On the morning of Thursday, April 24, 1980, Radio Uganda announced that Binaisa had dismissed Ojok and appointed him as Uganda’s Ambassador to Algeria. This was the beginning of Binaisa’s end. Government officials began to be abducted. Binaisa himself was holed up in State House Entebbe, afraid to leave. All his communications were cut off except for a phone he used to call journalists in Kampala to tell them he was still the President of Uganda.

Museveni, Muwanga, and Ojok began working together to oust Binaisa. A Military Commission began the process of removing Binaisa from power. The Commission could only have been stopped by the Tanzania People’s Defense Forces. Amidst all this conflict resolution, Hussein Shekilango was present. But early on Sunday, May 11, 1980, Shekilango led a delegation of Tanzanian government officials from Uganda to Arusha in a small Cessna 402 plane capable of carrying eight passengers.
The crash in Arusha

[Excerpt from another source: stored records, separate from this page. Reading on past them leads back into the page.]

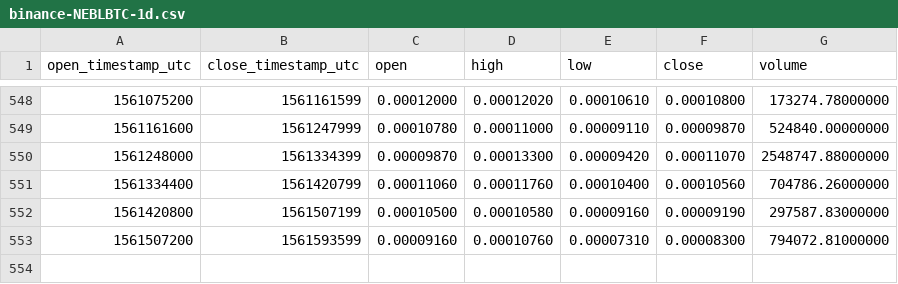
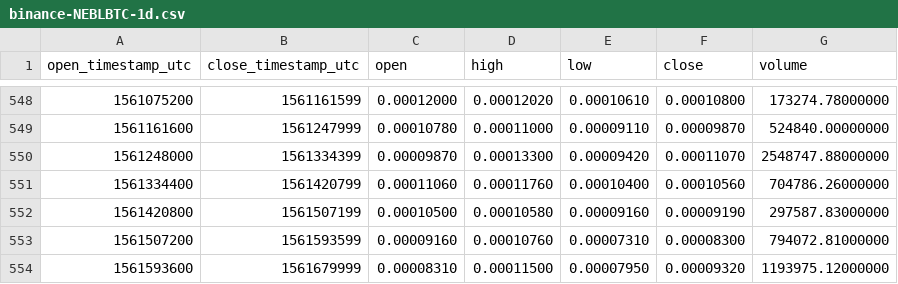
Before and after one commit to cryptobigbro/binance-NEBLBTC, a CSV file: binance-NEBLBTC-1d.csv, drawn as a sheet; only a part is shown, gaps mark what is left out; the diff names each change by its address in the sheet, - before the commit and + after, or states it on an @@ line.

Commit message:
Update OHLCV data.

```diff
--- a/binance-NEBLBTC-1d.csv
+++ b/binance-NEBLBTC-1d.csv
+row 554: 1561593600 | 1561679999 | 0.00008310 | 0.00011500 | 0.00007950 | 0.00009320 | 1193975.12000000
```
Also changed, not shown: 1 other file.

On that day, the JWTZ plane crashed in the village of Engwiki, Monduli district, Arusha region. It exploded after hitting the Komoloniki hill on its way to Kilimanjaro International Airport (KIA). Officers from the Monduli Military Academy and villagers from Engwiki spent five hours searching for and collecting the remains of the plane’s passengers.

Passengers who died in the crash included Shekilango, Ambassador Faraji Kilumanga, Tanzania’s Ambassador to Uganda, and Shekilango’s chief assistant, Faraji Iddi Msechu; JWTZ soldiers Corporal Petro Kalegi Magunda, Private Stephen Mlawa, Lieutenant Mally, and Lieutenant Luoga. The next day, Monday, May 12, 1980, Godfrey Binaisa was removed from his presidency of Uganda, and all presidential activities were supervised by the Military Commission chaired by Paulo Muwanga and his deputy, Yoweri Museveni. The Muwanga and Museveni leadership oversaw the activities for 10 days—from May 12 to May 22, 1980.

From May 22, the Military Commission handed over its powers to the Presidential Commission, which supervised the work from then until December 15, 1980, when the General Election was held in the country and the results were announced. The General Election was called and held on Wednesday, December 10, 1980, and Milton Obote’s Uganda People’s Congress (UPC) was declared the winner, and Obote returned to power as President of Uganda for the second time. International observers said the election was neither free nor fair.

While all this was going on, Minister Shekilango was buried in Jitengeni, Mombo, Korogwe, Tanga region. At the time of his death, construction of the Sinza road had just begun. In honour of Shekilango, the Dar es Salaam City Council named the road after him.